It is clear that Anderson had a cunning, controlling and controversially influential role at the club. Is the FA not supposed to govern against this sort of unethical behaviour?
The ‘governing body’ of English football
The FA was founded in 1863 as the governing body of the game in England. This means it is supposed to look after its members, the many clubs at all levels that are English football – including Blackburn Rovers. In its Memorandum, the FA states one of its main objects as:
…to govern the game of association football with integrity and in doing so will seek to: (i) …preventing infringements of the rules and regulations of The Association and Laws of the Game, or other improper methods of practices in such game, and for protecting it from abuses…
I would interpret this to mean, among many things, that the FA will ensure that football agents, who represent players and managers in the game, are not in a position to have an influence over a club – this would surely be an ‘improper practice’ and breach of the ‘integrity’ of the game.
Further, if an agent did have such influence and was involved in a takeover of a football club at which this agent has clients – who could benefit from this influence – this would surely be ‘abuse’.
It seems I am wrong in my interpretations.
The FA has done nothing to prevent Rovers uncommunicative, ruthless and disconnected owners taking advice from and instilling control of a Premier League club (for one more game) to a football agent. But why have the FA not intervened?
Where is the FA?
Daily Mirror journalist, David Anderson, said: “Indian owners wanted the Champions League on a budget but ended up turning a stable mid-table club into a laughing stock”. There is no doubt the ruin of Rovers is down to the bad advice the Venky’s have taken and continue to take on football matters.
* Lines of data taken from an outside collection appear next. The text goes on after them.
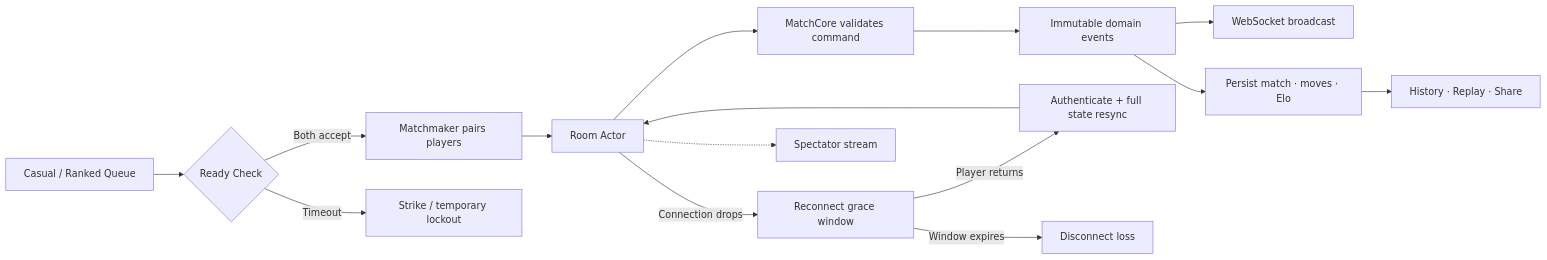
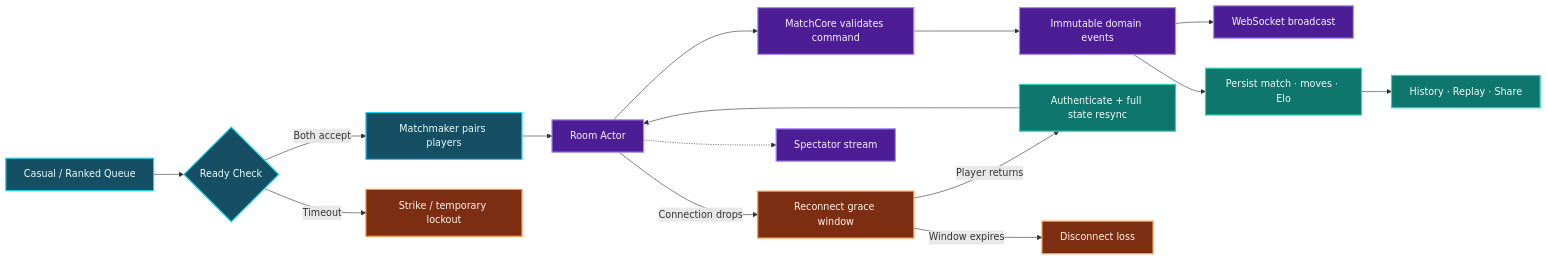
One commit to longtmb2003/longtmb2003 changed the third of 5 diagrams in README.md. Above: the diagram before and after it, drawn with Mermaid. The commit also changed other lines of this file and 2 other files, not shown here.

````diff
--- a/README.md
+++ b/README.md
@@ -126,18 +161,28 @@
 ```mermaid
 flowchart LR
     QUEUE["Casual / Ranked Queue"] --> READY{"Ready Check"}
     READY -->|Both accept| MATCH["Matchmaker pairs players"]
     READY -->|Timeout| PENALTY["Strike / temporary lockout"]
     MATCH --> ROOM["Room Actor"]
     ROOM --> CORE["MatchCore validates command"]
     CORE --> EVENTS["Immutable domain events"]
     EVENTS --> LIVE["WebSocket broadcast"]
     EVENTS --> SAVE["Persist match · moves · Elo"]
     SAVE --> HISTORY["History · Replay · Share"]
 
     ROOM -->|Connection drops| GRACE["Reconnect grace window"]
     GRACE -->|Player returns| RESYNC["Authenticate + full state resync"]
     RESYNC --> ROOM
     GRACE -->|Window expires| FORFEIT["Disconnect loss"]
     ROOM -.-> SPECTATE["Spectator stream"]
+
+    classDef entry fill:#164e63,color:#ecfeff,stroke:#22d3ee,stroke-width:2px
+    classDef live fill:#4c1d95,color:#faf5ff,stroke:#a78bfa,stroke-width:2px
+    classDef success fill:#0f766e,color:#f0fdfa,stroke:#2dd4bf,stroke-width:2px
+    classDef warning fill:#7c2d12,color:#fff7ed,stroke:#fb923c,stroke-width:2px
+
+    class QUEUE,READY,MATCH entry
+    class ROOM,CORE,EVENTS,LIVE,SPECTATE live
+    class SAVE,HISTORY,RESYNC success
+    class PENALTY,GRACE,FORFEIT warning
 ```
````
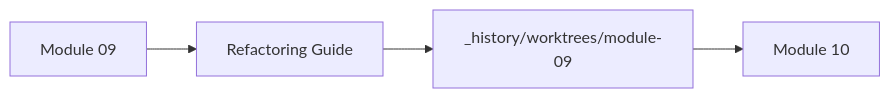
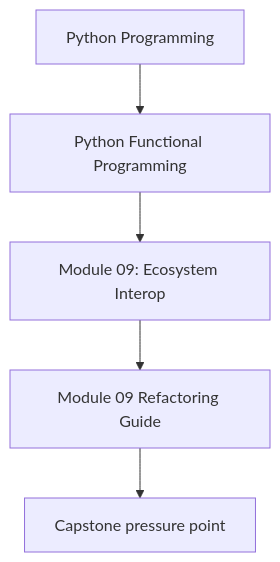
Before and after one commit to bijux/bijux-masterclass: the first of 2 diagrams in programs/python-programming/python-functional-programming/course-book/module-09-ecosystem-interop/refactoring-guide.md, drawn with Mermaid. The commit also changed other lines of this file and 118 other files, not shown here.

Commit message:
docs(python-functional-programming): align concept page diagrams

````diff
--- a/programs/python-programming/python-functional-programming/course-book/module-09-ecosystem-interop/refactoring-guide.md
+++ b/programs/python-programming/python-functional-programming/course-book/module-09-ecosystem-interop/refactoring-guide.md
@@ -7,6 +7,7 @@
 ```mermaid
-graph LR
-  module["Module 09"] --> guide["Refactoring Guide"]
-  guide --> worktree["_history/worktrees/module-09"]
-  worktree --> next["Module 10"]
+flowchart TD
+  family["Python Programming"] --> program["Python Functional Programming"]
+  program --> module["Module 09: Ecosystem Interop"]
+  module --> concept["Module 09 Refactoring Guide"]
+  concept --> capstone["Capstone pressure point"]
 ```
````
Just look at how they dealt with the recent leak of former deputy CEO, Paul Hunt’s letter, that he sent to Mrs Desai in December 2010, expressing his concerns about Kean and pleading with them to see sense to save the club from relegation – they sacked him. Kean’s still in a job though. Hunt of course, was not a client of Jerome Anderson.
Imagine for a moment that you are a football agent and you have just advised a wealthy business person on their takeover of Manchester United for example. As a further client, you also have a complete novice wannabe manager, as well as connections to a striker no one has heard of and your own son. You advise the new owner that they should sack Sir Alex and replace him with the novice wannabe manager, replace Wayne Rooney with the unknown striker and put your son on the books.
That scenario could actually happen; it has actually happened at Rovers (!); and it is apparently legally allowed to happen, because the FA, football’s governing body, is seemingly willing to let it happen.
You would think the FA would have got involved to curtail the calamitous circus that has been circling Ewood Park this season, but alas, none of their extortionately remunerated executives seemed to manage to move from the plush luxury of their indulgently decorated not-for-profit offices in central London.
If Venky’s have not tarnished the English game by so foully abusing a prestigious member of its governing body, then I’ll release a chicken onto the pitch at the next Rovers game.
To the FA, I say: where are you? It’s time you stood up to those who want to do our game harm, those who want to ruin our clubs and those who are so blatantly taking money off loyal fans to simply line their own pockets. Stop being so cowardly, and act.